● **Work order**:
Line count for the string "landing": give the number of lines in the data below that contain it, and nothing more.

● **Extracted material**:
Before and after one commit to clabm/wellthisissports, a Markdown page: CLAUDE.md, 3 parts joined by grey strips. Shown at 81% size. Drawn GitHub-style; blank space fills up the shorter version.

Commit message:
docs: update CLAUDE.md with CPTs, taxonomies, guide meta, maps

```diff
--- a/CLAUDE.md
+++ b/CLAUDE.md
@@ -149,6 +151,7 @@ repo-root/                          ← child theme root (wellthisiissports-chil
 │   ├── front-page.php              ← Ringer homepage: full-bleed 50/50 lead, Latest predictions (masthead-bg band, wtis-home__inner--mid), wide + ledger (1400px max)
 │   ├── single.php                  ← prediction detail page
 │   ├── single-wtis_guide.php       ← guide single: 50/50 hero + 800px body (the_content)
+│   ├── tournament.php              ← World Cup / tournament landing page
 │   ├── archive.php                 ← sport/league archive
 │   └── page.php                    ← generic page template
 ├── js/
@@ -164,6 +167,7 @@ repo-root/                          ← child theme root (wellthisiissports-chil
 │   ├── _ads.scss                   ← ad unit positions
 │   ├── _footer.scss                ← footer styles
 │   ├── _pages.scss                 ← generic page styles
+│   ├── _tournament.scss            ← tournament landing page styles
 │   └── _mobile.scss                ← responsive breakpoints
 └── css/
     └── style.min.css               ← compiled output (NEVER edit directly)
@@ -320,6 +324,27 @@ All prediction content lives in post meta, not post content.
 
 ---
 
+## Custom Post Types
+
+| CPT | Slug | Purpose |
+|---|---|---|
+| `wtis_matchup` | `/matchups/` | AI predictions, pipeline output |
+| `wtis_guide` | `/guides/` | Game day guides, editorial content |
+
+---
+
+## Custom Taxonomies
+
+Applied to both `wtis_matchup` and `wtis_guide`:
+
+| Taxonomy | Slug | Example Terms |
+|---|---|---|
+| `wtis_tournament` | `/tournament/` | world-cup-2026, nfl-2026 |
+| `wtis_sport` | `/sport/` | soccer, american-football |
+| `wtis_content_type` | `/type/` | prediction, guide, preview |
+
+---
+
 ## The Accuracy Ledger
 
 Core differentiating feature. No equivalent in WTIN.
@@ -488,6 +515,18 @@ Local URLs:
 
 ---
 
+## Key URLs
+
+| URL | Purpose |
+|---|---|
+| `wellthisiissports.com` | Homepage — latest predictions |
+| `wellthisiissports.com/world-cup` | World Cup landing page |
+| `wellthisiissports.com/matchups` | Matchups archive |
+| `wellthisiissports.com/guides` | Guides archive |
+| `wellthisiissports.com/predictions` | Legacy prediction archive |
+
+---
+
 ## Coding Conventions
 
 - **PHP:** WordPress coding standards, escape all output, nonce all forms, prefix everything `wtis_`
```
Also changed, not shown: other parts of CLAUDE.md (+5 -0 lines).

● **Result**:
3